I don't agree with this.
I know you don't, and you argue my examples when I show them, that is fine, you make your cjhoices for yourself and I'll make mine for me.
But I never questioned system resolution as a concept, I know full well the interplay of the elements within that system. We just come to different conclusions when looking at the images they produce, I don't care a fig for technical theories, just understanding why I see what I see.
Well, the example I've usually seen from you is the 7D vs. the 1D III, and I think your argument usually boils down to the fact that the AA filter on the 7D is fairly strong, thus diminishing the value of the 7D. I won't deny that a strong AA filter throws another factor into the mix, and it is a factor to take into account when actually measuring different devices. Even so, the use, or not, of an AA filter isn't a reason to stop pushing megapixel count/spatial resolution. My theory always assumes "all else being equal"...in which case the AA filter would be tuned to provide similar results around nyquist for any given sensor resolution.
I don't deny that it is important to use empirical data as well, however empirical data can and is often interpreted differently. It's a subjective measure, and how the data is interpreted, according to what criteria, and by whom, are all important factors in normalizing empirical results. Personally, I see a meaningful, if not "ideal", improvement in resolution with the 7D over the 1D III in your past visual examples, you do not... That is an important discrepancy, and just because the data is yours does not inherently invalidate the observations of others. I have very good 20/10 vision with my corrective lenses, and perhaps that plays a role. If the 7D had a weaker AA filter, the difference would likely be even more pronounced. One could also perform a test with the AA filter removed from both cameras (thus eliminating the additional factor), and I think the difference in spatial resolution would be quite clear in that case.

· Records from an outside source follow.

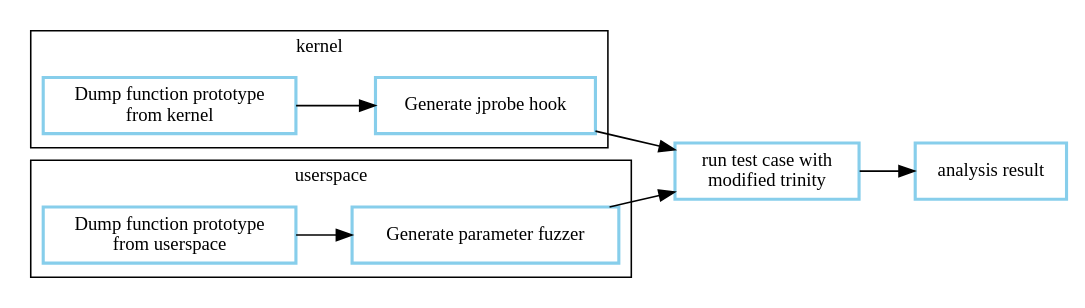
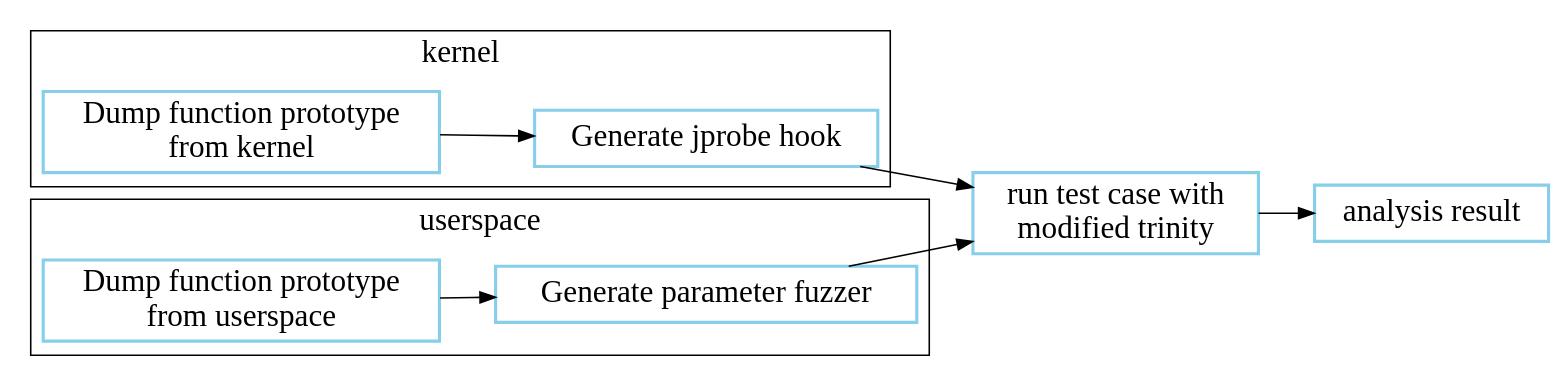
The diagram in public/images/syscall_unit_test/syscall_unit_test_diagram.dot (bjzhang/bjzhang.github.io), drawn with Graphviz before and after one commit. The commit also changed 2 other files, not shown here.

```diff
--- a/public/images/syscall_unit_test/syscall_unit_test_diagram.dot
+++ b/public/images/syscall_unit_test/syscall_unit_test_diagram.dot
@@ -1,32 +1,32 @@
 //dot -Tjpeg a.dot -o a.jpeg
 
 digraph syscall_unit_test{
     rankdir = LR;
 //    rankdir = TB;
     fontname = "Microsoft YaHei";
-    fontsize = 12;
+    fontsize = 20;
 
-    node [ fontname = "Microsoft YaHei", fontsize = 12, shape = "record", color="skyblue", style="bold"];
-    edge [ fontname = "Microsoft YaHei", fontsize = 12 ];
+    node [ fontname = "Microsoft YaHei", fontsize = 20, shape = "record", color="skyblue", style="bold"];
+    edge [ fontname = "Microsoft YaHei", fontsize = 20 ];
 
     subgraph cluster__kernel {
         label = "kernel";
         dump_function_prototype_from_kernel [ label = "Dump function prototype\n from kernel"];
         generate_jprobe_hook [ label = "Generate jprobe hook" ];
 
     }
 
     subgraph cluster__userspace {
         label = "userspace";
         dump_function_prototype_from_userspace [ label = "Dump function prototype\n from userspace"];
         generate_parameter_fuzzer [ label = "Generate parameter fuzzer"];
     }
 
     run_test_case_with_modified_trinity [ label = "run test case with\n modified trinity"];
     analysis_result [ label = "analysis result" ];
 
     dump_function_prototype_from_kernel -> generate_jprobe_hook -> run_test_case_with_modified_trinity;
     dump_function_prototype_from_userspace -> generate_parameter_fuzzer -> run_test_case_with_modified_trinity;
 
     run_test_case_with_modified_trinity -> analysis_result;
 }
```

Your argument is usually perceptual (subjective), where as I try to make mine objective. Perceptual/subjective arguments, while not invalid, are hard to use as a viable basis for comparison because of the very fact that they can be interpreted differently in the absence of normalization. You see the 7D as having no visual benefit over the 1D III...I see the 7D as indeed having a visible benefit over the 1D III, if not quite as much as theory would have predicted...all using the exact same source images that you yourself produce. That is a war neither of us will win, and one which doesn't help anyone else understand the fundamental value of having a higher resolution sensor.

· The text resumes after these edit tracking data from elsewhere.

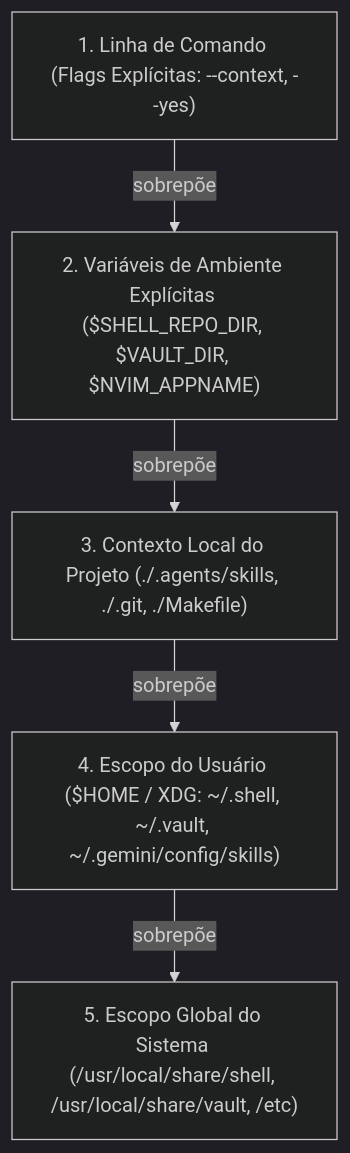
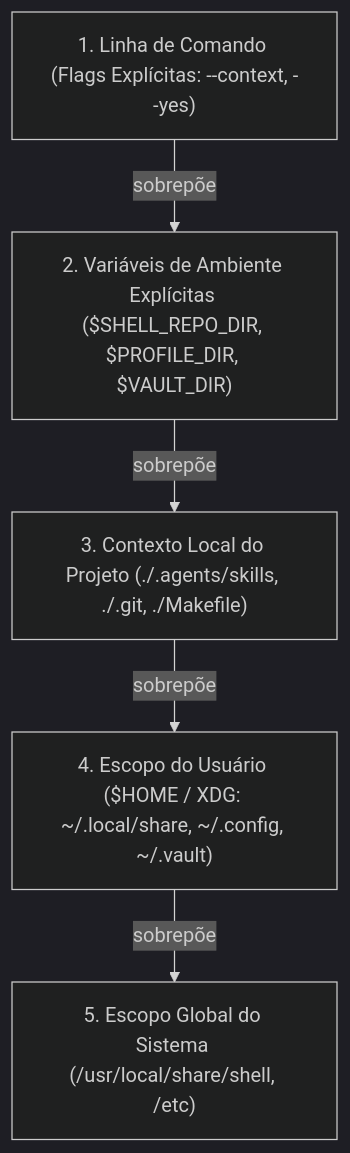
The second of 3 diagrams in ENVIRONMENT.md (GabrielFrigo4/profile), drawn with Mermaid (dark theme) before and after one commit. The commit also changed other lines of this file and 3 other files, not shown here.

Commit message:
feat(skills): add xdg-fhs-standards skill and update path resolution cascade

````diff
--- a/ENVIRONMENT.md
+++ b/ENVIRONMENT.md
@@ -77,13 +77,13 @@
 ```mermaid
 flowchart TD
     CLI["1. Linha de Comando (Flags Explícitas: --context, --yes)"]
-    ENV["2. Variáveis de Ambiente Explícitas ($SHELL_REPO_DIR, $VAULT_DIR, $NVIM_APPNAME)"]
+    ENV["2. Variáveis de Ambiente Explícitas ($SHELL_REPO_DIR, $PROFILE_DIR, $VAULT_DIR)"]
     PROJ["3. Contexto Local do Projeto (./.agents/skills, ./.git, ./Makefile)"]
-    USER["4. Escopo do Usuário ($HOME / XDG: ~/.shell, ~/.vault, ~/.gemini/config/skills)"]
-    SYS["5. Escopo Global do Sistema (/usr/local/share/shell, /usr/local/share/vault, /etc)"]
+    USER["4. Escopo do Usuário ($HOME / XDG: ~/.local/share, ~/.config, ~/.vault)"]
+    SYS["5. Escopo Global do Sistema (/usr/local/share/shell, /etc)"]
 
     CLI -->|sobrepõe| ENV
     ENV -->|sobrepõe| PROJ
     PROJ -->|sobrepõe| USER
     USER -->|sobrepõe| SYS
 ```
````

A 24mp APS-C sensor would arguably demonstrate an even greater lead over the 1D III...I'd be very curious to see you perform a visual comparison of say a D7100 vs. the 1D III, or even the 5D III that was identical to your test of the 7D and 1D III. I'd wager the D7100 clearly outperforms either Canon camera in the realm of final resolving power (spatial resolution).

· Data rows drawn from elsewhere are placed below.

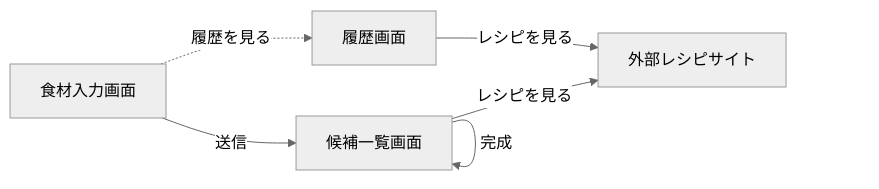
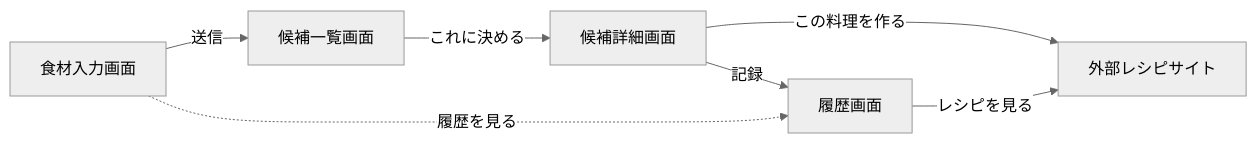
Before and after one commit to kikiki-0604/1015_study: the second of 5 diagrams in docs/basic-design.md, drawn with Mermaid (neutral theme). The commit also changed other lines of this file and 11 other files, not shown here.

````diff
--- a/docs/basic-design.md
+++ b/docs/basic-design.md
@@ -55,8 +64,9 @@
 ```mermaid
 flowchart LR
     T[食材入力画面] -->|送信| L[候補一覧画面]
-    L -->|レシピを見る| R[外部レシピサイト]
-    L -->|完成| L
-    T -.履歴を見る.-> H[履歴画面]
+    L -->|これに決める| N[候補詳細画面]
+    N -->|この料理を作る| R[外部レシピサイト]
+    N -->|記録| H[履歴画面]
+    T -.履歴を見る.-> H
     H -->|レシピを見る| R
 ```
````
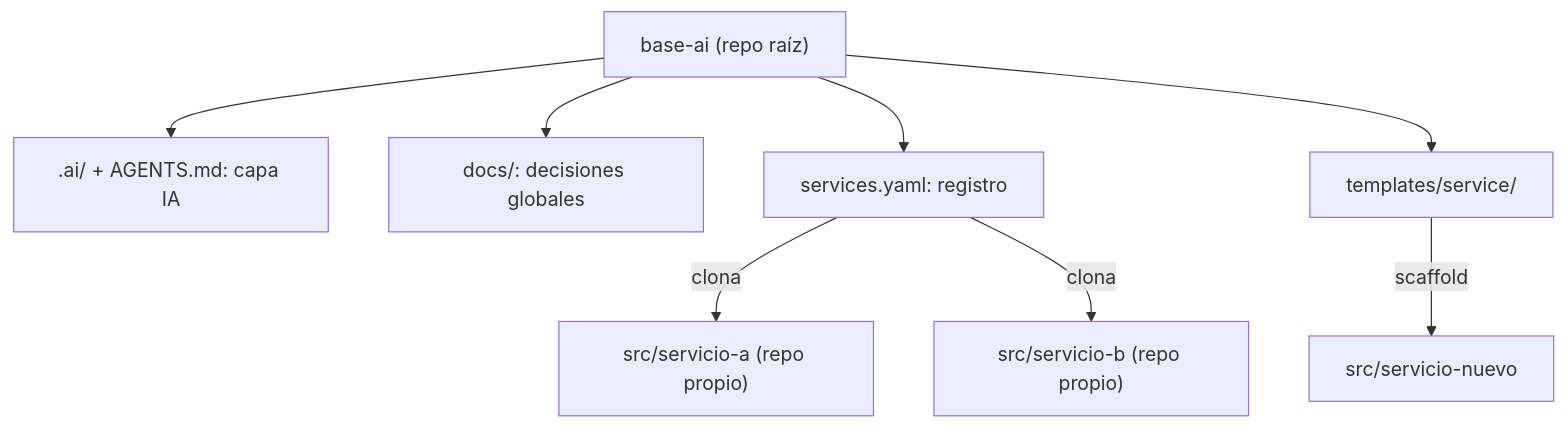
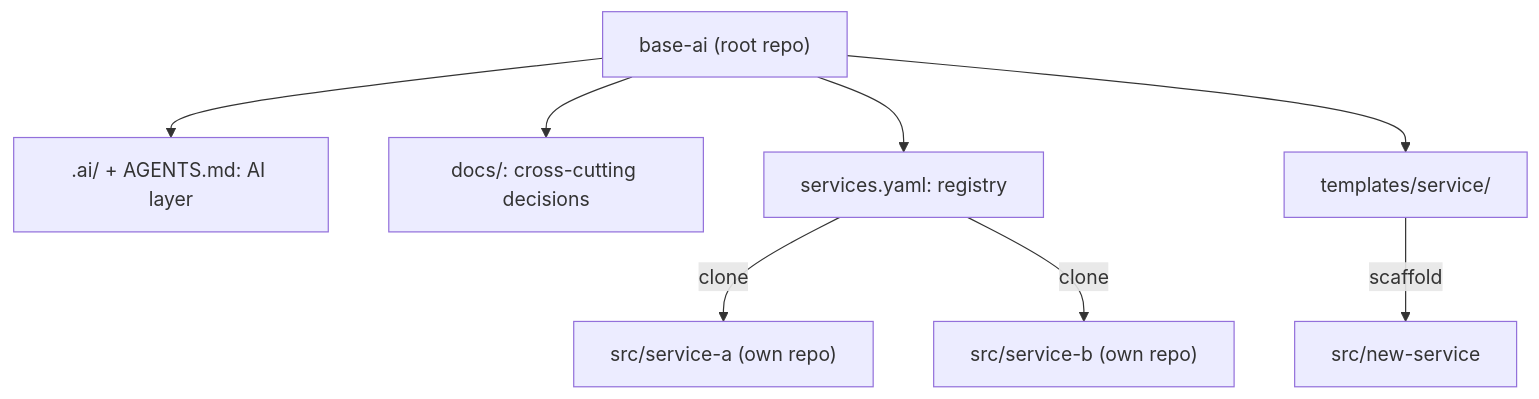
Before and after one commit to carlos17031691/base-ai: the diagram in README.md, drawn with Mermaid. The commit also changed other lines of this file and 45 other files, not shown here.

````diff
--- a/README.md
+++ b/README.md
@@ -11,10 +11,10 @@
 ```mermaid
 flowchart TD
-    root["base-ai (repo raíz)"] --> ai[".ai/ + AGENTS.md: capa IA"]
-    root --> docs["docs/: decisiones globales"]
-    root --> manifest["services.yaml: registro"]
+    root["base-ai (root repo)"] --> ai[".ai/ + AGENTS.md: AI layer"]
+    root --> docs["docs/: cross-cutting decisions"]
+    root --> manifest["services.yaml: registry"]
     root --> tpl["templates/service/"]
-    manifest -->|clona| s1["src/servicio-a (repo propio)"]
-    manifest -->|clona| s2["src/servicio-b (repo propio)"]
-    tpl -->|scaffold| s3["src/servicio-nuevo"]
+    manifest -->|clone| s1["src/service-a (own repo)"]
+    manifest -->|clone| s2["src/service-b (own repo)"]
+    tpl -->|scaffold| s3["src/new-service"]
 ```
````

I'm sorry if my replies frustrate you, but you often seem to be making the (subjectively based) argument that there is no value whatsoever
to increasing megapixel count beyond the point where Canon currently is (~20mp APS-C, ~24mp FF). From an objective
standpoint, there most definitely is, and I think it is important that people understand that. All else being equal, you don't lose anything
by moving to a higher resolution sensor, and in fact
you almost always gain something
Subjectively, images from the D800 (at least at lower ISO/in good light) are superior, often vastly superior, to anything that you can get out of any Canon camera on the market right now. As a Canon fan, I don't really like to give a bone to the competition, but in this case, both subjectively and objectively, a higher resolution sensor most definitely has something to offer...and in a clearly visible, empirical way.